━━━ MATERIAL SHOWN ━━━

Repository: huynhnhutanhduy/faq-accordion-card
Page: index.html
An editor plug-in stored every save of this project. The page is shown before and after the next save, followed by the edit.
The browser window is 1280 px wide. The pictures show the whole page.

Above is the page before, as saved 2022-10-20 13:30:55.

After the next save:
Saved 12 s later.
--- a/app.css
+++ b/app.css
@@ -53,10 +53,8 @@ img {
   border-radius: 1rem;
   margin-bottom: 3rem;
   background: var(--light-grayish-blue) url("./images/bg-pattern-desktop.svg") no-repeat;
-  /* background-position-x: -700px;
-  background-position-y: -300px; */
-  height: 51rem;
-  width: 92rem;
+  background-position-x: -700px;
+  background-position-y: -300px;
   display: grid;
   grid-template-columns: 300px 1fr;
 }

━━━
━━━ MATERIAL SHOWN ━━━

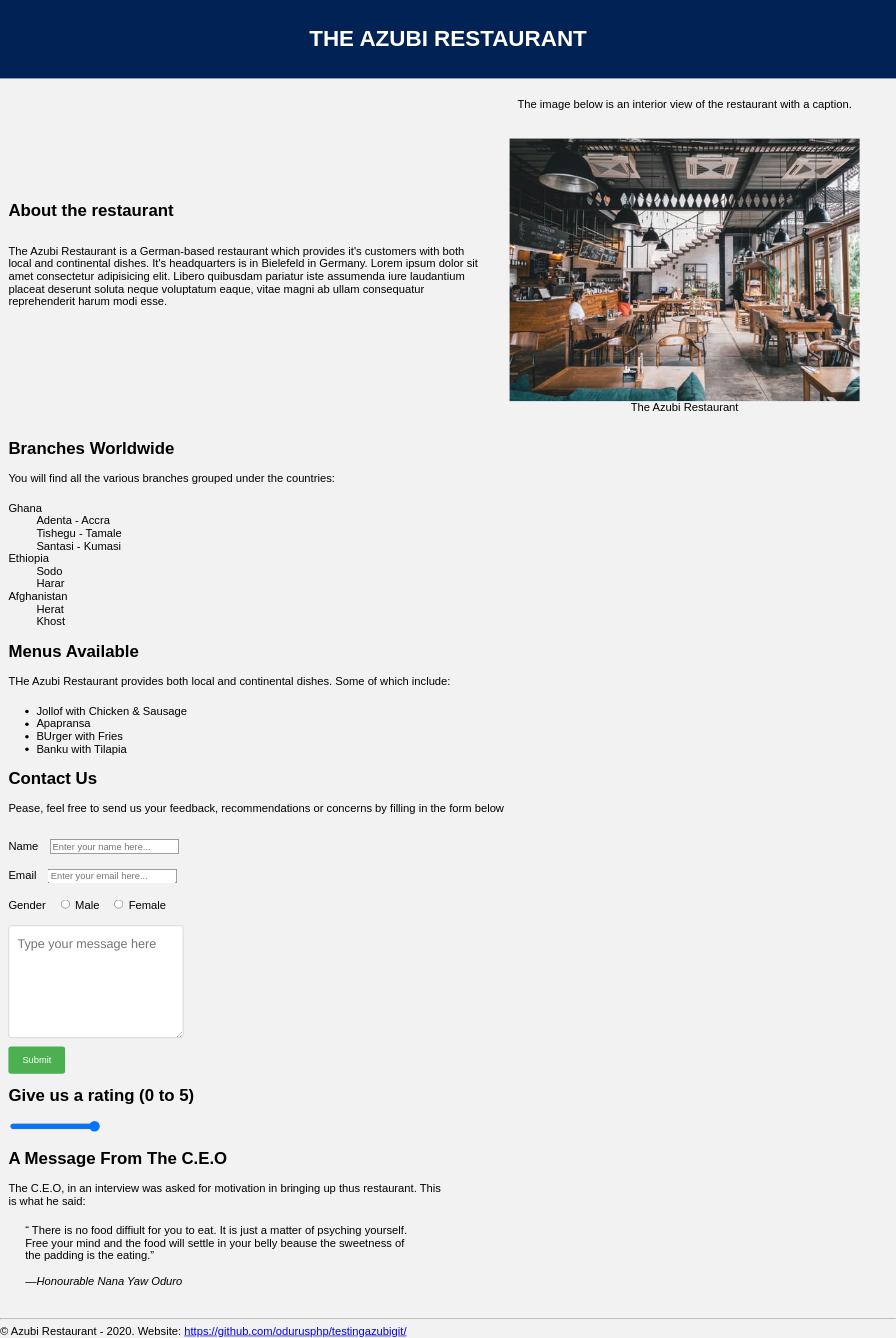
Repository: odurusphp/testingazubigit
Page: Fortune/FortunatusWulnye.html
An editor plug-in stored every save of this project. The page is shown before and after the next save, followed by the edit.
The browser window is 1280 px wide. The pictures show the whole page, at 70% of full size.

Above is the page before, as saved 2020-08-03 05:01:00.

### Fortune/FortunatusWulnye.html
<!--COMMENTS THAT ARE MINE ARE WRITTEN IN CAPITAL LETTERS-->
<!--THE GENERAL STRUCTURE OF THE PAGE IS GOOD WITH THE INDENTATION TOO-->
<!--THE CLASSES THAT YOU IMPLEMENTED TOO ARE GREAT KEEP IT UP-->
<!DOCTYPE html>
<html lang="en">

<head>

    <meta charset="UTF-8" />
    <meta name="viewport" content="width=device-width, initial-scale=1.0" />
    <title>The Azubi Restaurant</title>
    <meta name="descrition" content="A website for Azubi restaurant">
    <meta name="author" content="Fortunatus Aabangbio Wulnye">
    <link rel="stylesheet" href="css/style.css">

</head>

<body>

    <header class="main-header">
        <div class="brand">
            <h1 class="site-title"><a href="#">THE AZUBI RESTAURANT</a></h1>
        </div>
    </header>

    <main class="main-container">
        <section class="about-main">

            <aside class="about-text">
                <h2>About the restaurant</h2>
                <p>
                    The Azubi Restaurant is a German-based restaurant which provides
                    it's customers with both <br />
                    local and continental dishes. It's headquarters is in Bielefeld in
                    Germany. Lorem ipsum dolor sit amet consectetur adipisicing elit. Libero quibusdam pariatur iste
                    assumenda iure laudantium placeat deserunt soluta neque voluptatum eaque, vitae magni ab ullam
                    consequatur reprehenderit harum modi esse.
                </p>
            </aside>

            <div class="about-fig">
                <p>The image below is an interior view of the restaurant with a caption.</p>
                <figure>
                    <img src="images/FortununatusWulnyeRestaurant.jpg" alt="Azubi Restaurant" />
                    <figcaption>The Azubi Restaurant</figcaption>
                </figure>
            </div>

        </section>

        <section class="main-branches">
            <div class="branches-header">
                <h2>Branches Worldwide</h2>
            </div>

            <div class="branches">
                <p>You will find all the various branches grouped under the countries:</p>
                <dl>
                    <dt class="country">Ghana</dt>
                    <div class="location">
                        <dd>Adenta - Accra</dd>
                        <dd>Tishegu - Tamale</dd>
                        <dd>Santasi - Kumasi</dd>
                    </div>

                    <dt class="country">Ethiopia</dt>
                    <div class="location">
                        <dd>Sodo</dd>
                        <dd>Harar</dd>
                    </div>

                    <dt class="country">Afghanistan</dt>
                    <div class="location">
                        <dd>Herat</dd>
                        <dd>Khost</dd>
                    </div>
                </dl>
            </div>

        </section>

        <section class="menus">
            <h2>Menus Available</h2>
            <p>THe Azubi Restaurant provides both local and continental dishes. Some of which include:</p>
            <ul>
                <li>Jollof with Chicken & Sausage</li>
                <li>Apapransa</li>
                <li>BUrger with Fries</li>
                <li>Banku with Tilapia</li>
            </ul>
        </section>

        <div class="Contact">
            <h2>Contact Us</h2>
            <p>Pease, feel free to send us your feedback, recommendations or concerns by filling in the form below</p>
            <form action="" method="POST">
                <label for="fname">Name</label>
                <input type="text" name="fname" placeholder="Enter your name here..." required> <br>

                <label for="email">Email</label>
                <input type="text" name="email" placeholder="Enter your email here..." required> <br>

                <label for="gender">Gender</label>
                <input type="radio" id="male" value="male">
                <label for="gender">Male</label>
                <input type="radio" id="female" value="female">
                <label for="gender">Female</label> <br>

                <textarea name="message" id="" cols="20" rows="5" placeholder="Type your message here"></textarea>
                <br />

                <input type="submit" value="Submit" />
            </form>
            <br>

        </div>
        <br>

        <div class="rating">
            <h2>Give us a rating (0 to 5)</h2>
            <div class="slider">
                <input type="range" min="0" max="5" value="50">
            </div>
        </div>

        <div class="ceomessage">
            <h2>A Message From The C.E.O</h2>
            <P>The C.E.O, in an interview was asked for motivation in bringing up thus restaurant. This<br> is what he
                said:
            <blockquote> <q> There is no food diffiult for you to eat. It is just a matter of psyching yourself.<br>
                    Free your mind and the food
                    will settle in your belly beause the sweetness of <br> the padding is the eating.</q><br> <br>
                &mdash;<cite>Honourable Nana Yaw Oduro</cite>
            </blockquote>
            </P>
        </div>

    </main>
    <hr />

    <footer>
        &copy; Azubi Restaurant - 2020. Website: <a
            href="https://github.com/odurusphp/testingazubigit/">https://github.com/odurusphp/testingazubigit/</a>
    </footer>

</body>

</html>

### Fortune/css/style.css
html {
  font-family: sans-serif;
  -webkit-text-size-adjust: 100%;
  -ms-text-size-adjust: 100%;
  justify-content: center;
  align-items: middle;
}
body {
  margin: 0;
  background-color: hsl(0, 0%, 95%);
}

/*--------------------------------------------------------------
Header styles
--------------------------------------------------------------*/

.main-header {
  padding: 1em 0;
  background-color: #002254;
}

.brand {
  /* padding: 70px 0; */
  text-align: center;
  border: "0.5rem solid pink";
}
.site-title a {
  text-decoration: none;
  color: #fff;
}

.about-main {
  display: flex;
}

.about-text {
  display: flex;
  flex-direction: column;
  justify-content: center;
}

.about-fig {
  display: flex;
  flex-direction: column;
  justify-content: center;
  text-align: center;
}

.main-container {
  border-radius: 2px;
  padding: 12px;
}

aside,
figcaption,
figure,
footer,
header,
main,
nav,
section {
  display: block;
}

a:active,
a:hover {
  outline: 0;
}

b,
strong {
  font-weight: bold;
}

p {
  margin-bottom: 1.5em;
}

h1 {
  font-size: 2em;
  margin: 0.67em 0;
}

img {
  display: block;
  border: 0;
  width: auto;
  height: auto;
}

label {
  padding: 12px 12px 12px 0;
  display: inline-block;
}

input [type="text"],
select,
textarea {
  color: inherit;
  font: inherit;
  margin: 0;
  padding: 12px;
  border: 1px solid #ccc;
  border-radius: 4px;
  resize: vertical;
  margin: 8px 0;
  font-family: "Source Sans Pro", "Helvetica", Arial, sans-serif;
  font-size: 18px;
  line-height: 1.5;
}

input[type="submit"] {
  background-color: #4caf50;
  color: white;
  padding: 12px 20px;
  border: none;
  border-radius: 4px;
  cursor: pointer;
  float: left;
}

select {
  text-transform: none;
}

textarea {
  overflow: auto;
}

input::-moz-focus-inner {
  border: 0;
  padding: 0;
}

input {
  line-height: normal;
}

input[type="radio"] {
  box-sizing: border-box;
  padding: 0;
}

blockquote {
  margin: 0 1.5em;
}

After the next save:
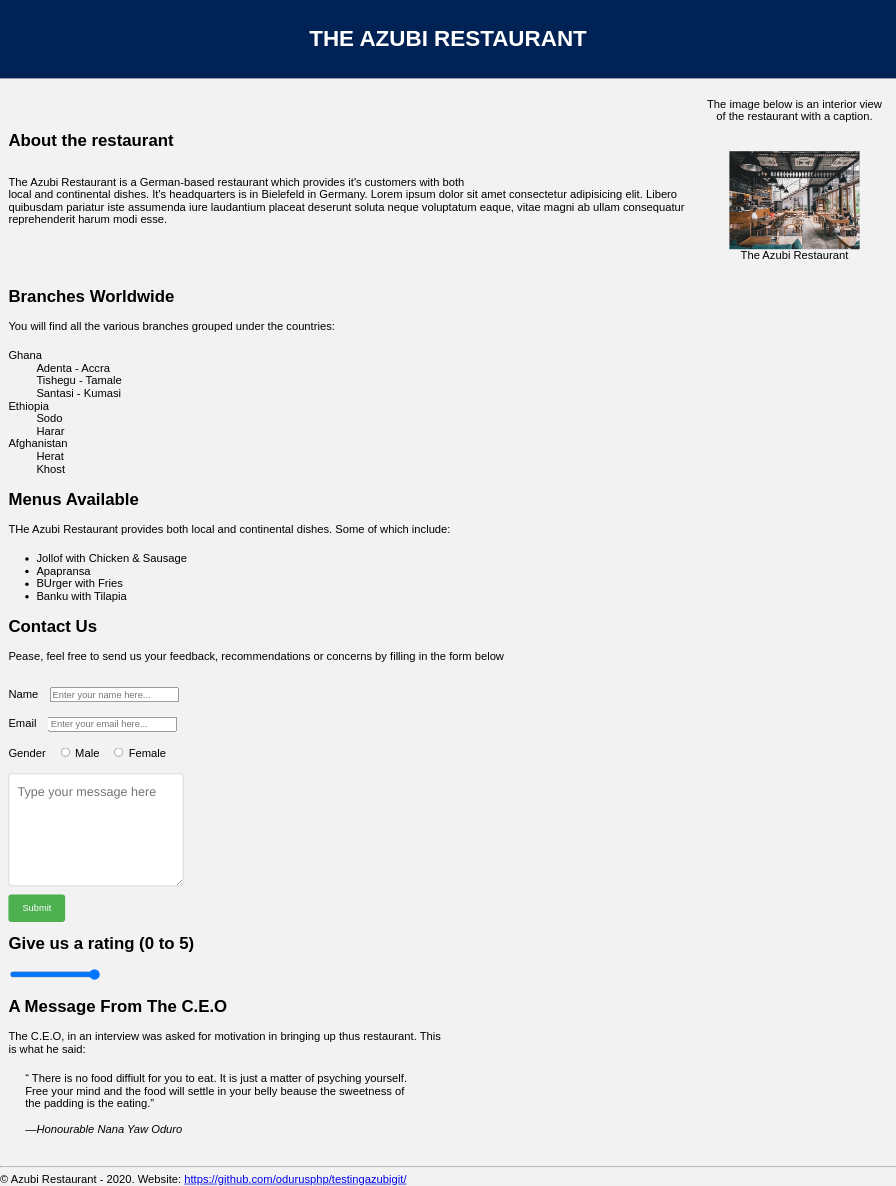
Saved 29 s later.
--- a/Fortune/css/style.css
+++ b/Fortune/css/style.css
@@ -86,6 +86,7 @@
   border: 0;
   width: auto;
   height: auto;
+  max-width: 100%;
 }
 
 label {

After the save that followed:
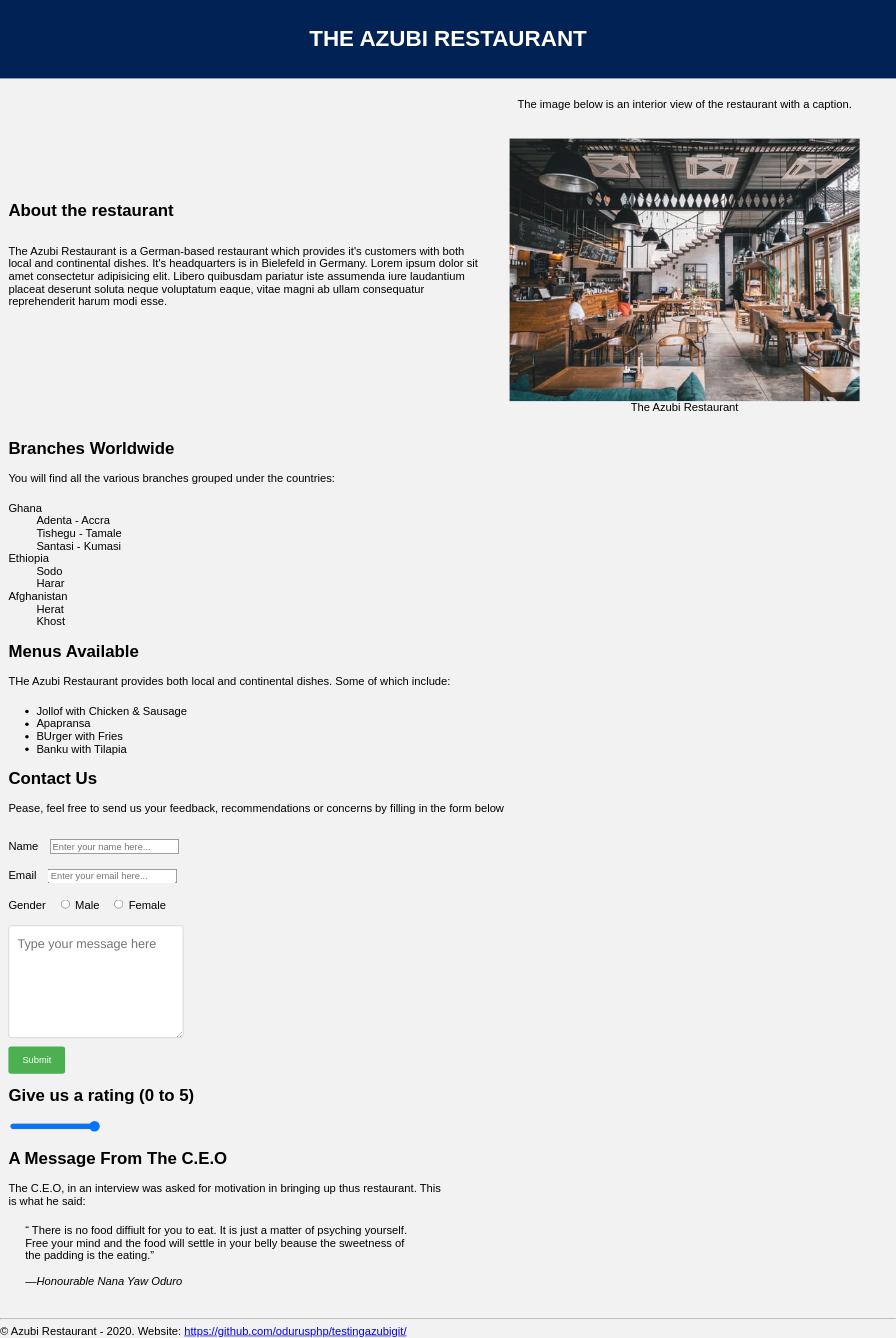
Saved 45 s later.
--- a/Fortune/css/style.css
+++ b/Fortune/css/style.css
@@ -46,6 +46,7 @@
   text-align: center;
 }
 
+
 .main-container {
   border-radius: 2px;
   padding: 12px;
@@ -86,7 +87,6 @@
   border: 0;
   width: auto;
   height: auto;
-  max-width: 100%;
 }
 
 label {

━━━

Where does the string "main" occur in the material? Copy every line where it does.

* _ANSWER TO THE EXERCISE_
    <header class="main-header">
    <main class="main-container">
        <section class="about-main">
        <section class="main-branches">
    </main>
.main-header {
.about-main {
.main-container {
main,
 .main-container {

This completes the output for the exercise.